*** Opening Excerpted records ***

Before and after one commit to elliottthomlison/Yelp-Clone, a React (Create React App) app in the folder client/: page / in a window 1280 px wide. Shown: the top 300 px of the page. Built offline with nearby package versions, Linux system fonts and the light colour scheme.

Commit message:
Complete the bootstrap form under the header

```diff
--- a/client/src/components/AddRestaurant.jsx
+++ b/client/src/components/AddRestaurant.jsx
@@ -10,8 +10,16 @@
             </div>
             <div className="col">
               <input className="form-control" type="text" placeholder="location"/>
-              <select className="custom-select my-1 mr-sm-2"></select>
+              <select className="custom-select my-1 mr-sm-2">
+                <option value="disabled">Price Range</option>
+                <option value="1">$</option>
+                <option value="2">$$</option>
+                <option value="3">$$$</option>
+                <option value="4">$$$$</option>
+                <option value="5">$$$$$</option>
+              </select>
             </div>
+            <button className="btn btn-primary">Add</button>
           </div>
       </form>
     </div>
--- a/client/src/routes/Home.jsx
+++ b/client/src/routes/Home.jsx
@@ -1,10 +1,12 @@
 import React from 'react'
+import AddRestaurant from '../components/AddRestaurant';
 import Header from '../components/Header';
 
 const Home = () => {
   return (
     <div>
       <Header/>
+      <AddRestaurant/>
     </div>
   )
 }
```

*** Closing Excerpted records ***

Task goal:
Every record must be repeated precisely and in full.

Your response:
Before and after one commit to elliottthomlison/Yelp-Clone, a React (Create React App) app in the folder client/: page / in a window 1280 px wide. Shown: the top 300 px of the page. Built offline with nearby package versions, Linux system fonts and the light colour scheme.

Commit message:
Complete the bootstrap form under the header

```diff
--- a/client/src/components/AddRestaurant.jsx
+++ b/client/src/components/AddRestaurant.jsx
@@ -10,8 +10,16 @@
             </div>
             <div className="col">
               <input className="form-control" type="text" placeholder="location"/>
-              <select className="custom-select my-1 mr-sm-2"></select>
+              <select className="custom-select my-1 mr-sm-2">
+                <option value="disabled">Price Range</option>
+                <option value="1">$</option>
+                <option value="2">$$</option>
+                <option value="3">$$$</option>
+                <option value="4">$$$$</option>
+                <option value="5">$$$$$</option>
+              </select>
             </div>
+            <button className="btn btn-primary">Add</button>
           </div>
       </form>
     </div>
--- a/client/src/routes/Home.jsx
+++ b/client/src/routes/Home.jsx
@@ -1,10 +1,12 @@
 import React from 'react'
+import AddRestaurant from '../components/AddRestaurant';
 import Header from '../components/Header';
 
 const Home = () => {
   return (
     <div>
       <Header/>
+      <AddRestaurant/>
     </div>
   )
 }
```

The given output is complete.